Honey Blueberry Oat Muffins
Blueberry muffins make a delicious breakfast treat or afternoon snack, but traditional muffins are loaded with refined sugar. These made from scratch honey blueberry oat muffins are a delicious and wholesome alternative, made with hearty natural oats, fresh blueberries, whole wheat flour, vanilla, honey, with a touch of spice. The flavor is heavenly!
Health Benefits of Blueberries
Blueberries are not only delicious, but they are also nutritious. One cup of blueberries contains 24% of the daily allowance of Vitamin C and 14% allowance of dietary fiber, as well as potassium, calcium, magnesium, potassium, and Vitamin K. Blueberries are chock full of antioxidants, phytonutrients, and are cholesterol-free, making them a heart-healthy option.
There are several substitutes in this honey blueberry oat muffins recipe you should be aware of that make this healthier than the typical blueberry muffin recipe. You can mix and match the ingredients to conform with your own dietary restrictions.
Whole Wheat Flour – I use a mix of oats, white wheat, and almond flour in this recipe. Whole wheat flour has more B vitamins, fiber, riboflavin, protein, calcium, and iron than regular flour. You could substitute regular unbleached flour if you would like, but whole wheat flour is a healthier option and adds a more pronounced “nutty” flour that adds a subtle sweetness to the muffins. You could also use oat flour but add an extra tablespoon of greek yogurt if you do.

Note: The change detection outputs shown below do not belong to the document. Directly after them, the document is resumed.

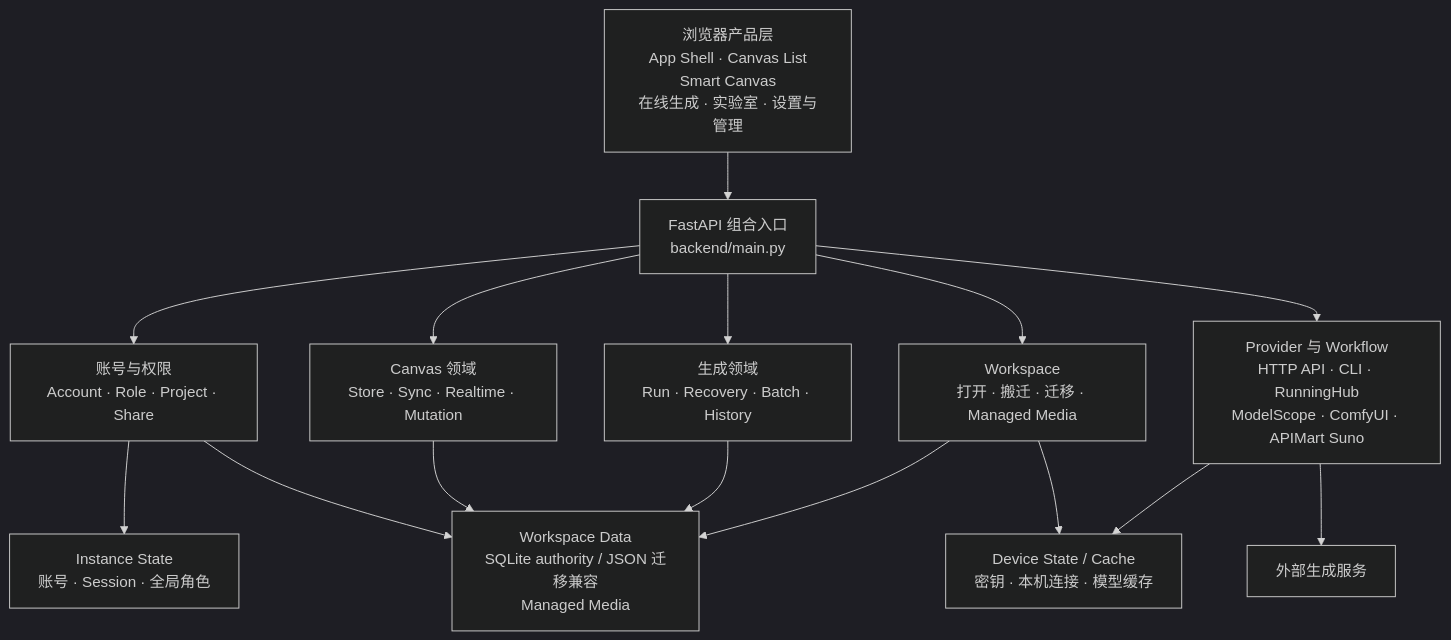
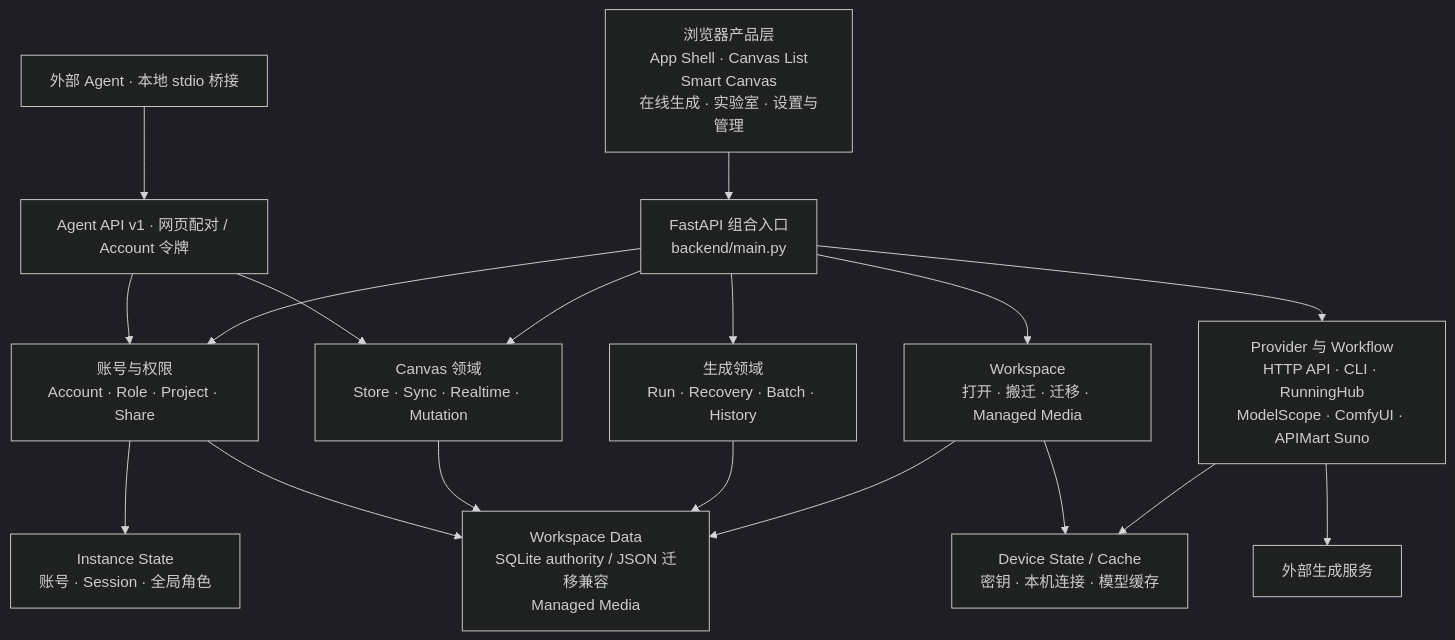
Before and after one commit to lazyq666/reroll-ai-canvas: the first of 2 diagrams in docs/PROJECT-MAP.md, drawn with Mermaid (dark theme). The commit also changed other lines of this file and 72 other files, not shown here.

````diff
--- a/docs/PROJECT-MAP.md
+++ b/docs/PROJECT-MAP.md
@@ -48,29 +48,32 @@
 ```mermaid
 flowchart TB
     UI["浏览器产品层<br/>App Shell · Canvas List<br/>Smart Canvas<br/>在线生成 · 实验室 · 设置与管理"]
     API["FastAPI 组合入口<br/>backend/main.py"]
     AUTH["账号与权限<br/>Account · Role · Project · Share"]
     CANVAS["Canvas 领域<br/>Store · Sync · Realtime · Mutation"]
     GEN["生成领域<br/>Run · Recovery · Batch · History"]
     WORKSPACE["Workspace<br/>打开 · 搬迁 · 迁移 · Managed Media"]
     PROVIDER["Provider 与 Workflow<br/>HTTP API · CLI · RunningHub<br/>ModelScope · ComfyUI · APIMart Suno"]
     INSTANCE["Instance State<br/>账号 · Session · 全局角色"]
     CONTENT["Workspace Data<br/>SQLite authority / JSON 迁移兼容<br/>Managed Media"]
     DEVICE["Device State / Cache<br/>密钥 · 本机连接 · 模型缓存"]
     EXTERNAL["外部生成服务"]
 
+    AGENT["外部 Agent · 本地 stdio 桥接"] --> AGENTAPI["Agent API v1 · 网页配对 / Account 令牌"]
+    AGENTAPI --> AUTH
+    AGENTAPI --> CANVAS
     UI --> API
     API --> AUTH
     API --> CANVAS
     API --> GEN
     API --> WORKSPACE
     API --> PROVIDER
     AUTH --> INSTANCE
     AUTH --> CONTENT
     CANVAS --> CONTENT
     GEN --> CONTENT
     WORKSPACE --> CONTENT
     WORKSPACE --> DEVICE
     PROVIDER --> DEVICE
     PROVIDER --> EXTERNAL
 ```
````
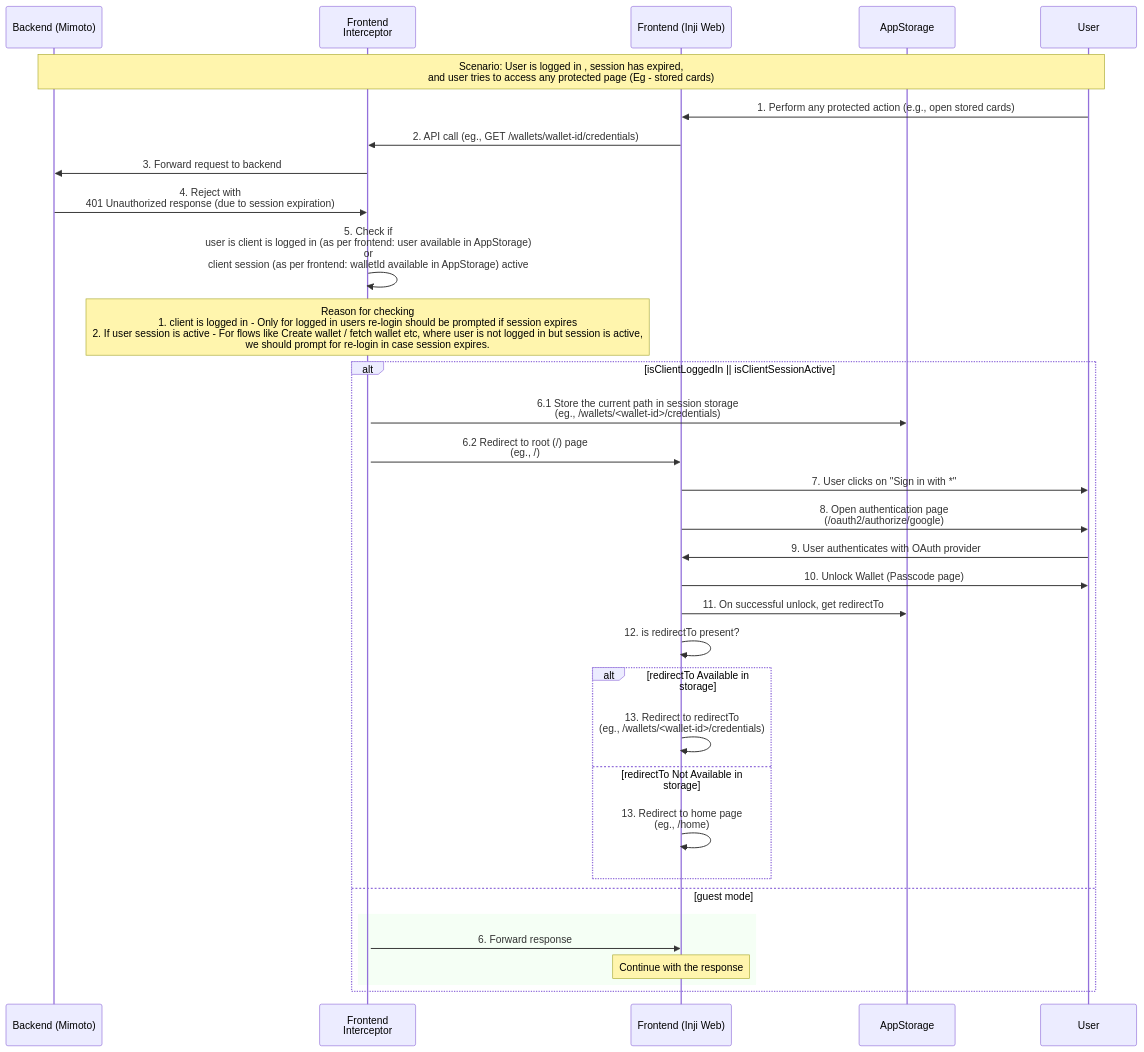
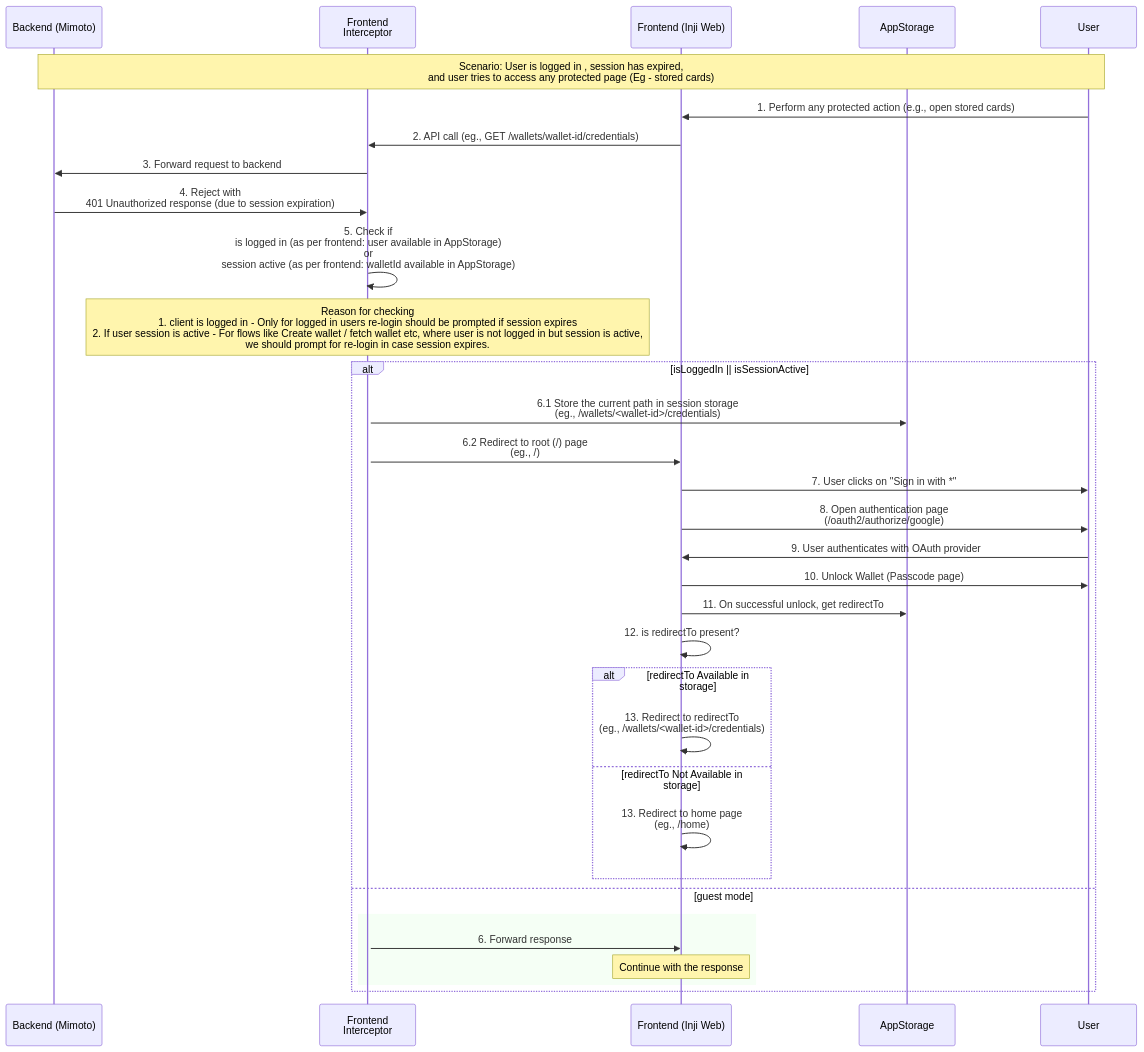
The diagram in docs/SessionExpirationHandling.md (mosip/inji-web), drawn with Mermaid before and after one commit. The commit also changed other lines of this file and 1 other file, not shown here.

Commit message:
[INJIWEB-1592] docs: update SessionExpirationHandling doc

````diff
--- a/docs/SessionExpirationHandling.md
+++ b/docs/SessionExpirationHandling.md
@@ -32,39 +32,39 @@
 ```mermaid
 
 sequenceDiagram
     participant be as Backend (Mimoto)
     participant interceptor as Frontend<br/> Interceptor
     participant fe as Frontend (Inji Web)
     participant AppStorage
     participant user as User
     
     note over be, user: Scenario: User is logged in , session has expired,<br/> and user tries to access any protected page (Eg - stored cards)
     
     user ->> fe: 1. Perform any protected action (e.g., open stored cards)
     fe ->> interceptor: 2. API call (eg., GET /wallets/wallet-id/credentials)
     interceptor ->> be: 3. Forward request to backend
     be ->> interceptor: 4. Reject with <br/> 401 Unauthorized response (due to session expiration)
-    interceptor ->> interceptor: 5. Check if <br/>user is client is logged in (as per frontend: user available in AppStorage)<br/> or <br/>client session (as per frontend: walletId available in AppStorage) active
+    interceptor ->> interceptor: 5. Check if <br/> is logged in (as per frontend: user available in AppStorage)<br/> or <br/> session active (as per frontend: walletId available in AppStorage)
     note over interceptor: Reason for checking<br/>1. client is logged in - Only for logged in users re-login should be prompted if session expires<br/>2. If user session is active - For flows like Create wallet / fetch wallet etc, where user is not logged in but session is active, <br/>we should prompt for re-login in case session expires.
-    alt isClientLoggedIn || isClientSessionActive
+    alt isLoggedIn || isSessionActive
         activate interceptor
         interceptor ->> AppStorage: 6.1 Store the current path in session storage <br/> (eg., /wallets/<wallet-id>/credentials)
         interceptor ->> fe: 6.2 Redirect to root (/) page <br/> (eg., /)
         fe ->> user: 7. User clicks on "Sign in with *"
         fe ->> user: 8. Open authentication page <br/> (/oauth2/authorize/google)
         user ->> fe: 9. User authenticates with OAuth provider
         fe ->> user: 10. Unlock Wallet (Passcode page)
         fe ->> AppStorage: 11. On successful unlock, get redirectTo
         fe ->> fe: 12. is redirectTo present?
         alt redirectTo Available in storage 
             fe ->> fe: 13. Redirect to redirectTo <br/> (eg., /wallets/<wallet-id>/credentials)
         else redirectTo Not Available in storage
             fe ->> fe: 13. Redirect to home page <br/> (eg., /home)
         end
     else guest mode
         rect rgb(230, 255, 230, 0.4)
             interceptor ->> fe: 6. Forward response
             note over fe: Continue with the response
         end
     end
 ```
````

Almond Flour – Almond flour has more nutrients, including manganese and protein, is low in carbohydrates, and has more fiber. It also adds sweetness to the muffin.
Almond Milk – I use almond milk instead of regular cows milk. Almond milk has fewer calories, sugar, and less saturated fats than dairy. For this recipe, I use unsweetened vanilla almond milk.
Grass-fed Butter– Although butter has more saturated fats, grass-fed butter is a healthier option when you need butter in your cooking. Butter adds moistness to baked goods. Grass-fed butter has more nutrients and more unsaturated fats than traditional butter, so try to get grass-fed if you can. If you want to make this recipe even healthier, use light refined olive oil instead of butter.
Honey – Honey is a natural sugar, not refined, so it is a healthier option for those watching their weight or sugar consumption. Raw honey has more nutrients, less fructose, more probiotics, and is digested slower.
Eggs – I use grass-fed organic eggs in the batter, but if you want to make this vegan-friendly, use flax eggs or silken tofu.
Greek Yogurt – The yogurt adds a little more lift to the muffins to make them extra fluffy.
Vanilla Extract – Use real vanilla extract, not the fake stuff.
Baking Powder – Use aluminum-free baking powder or substitute with 1 cup of unsweetened Greek yogurt and 1/2 teaspoon of baking soda.
Chocolate Chips – I sometimes make these with blueberries and chocolate chips and my son loved them. I usually make 2/3 with just blueberries and 1/3 with chocolate chips and blueberries.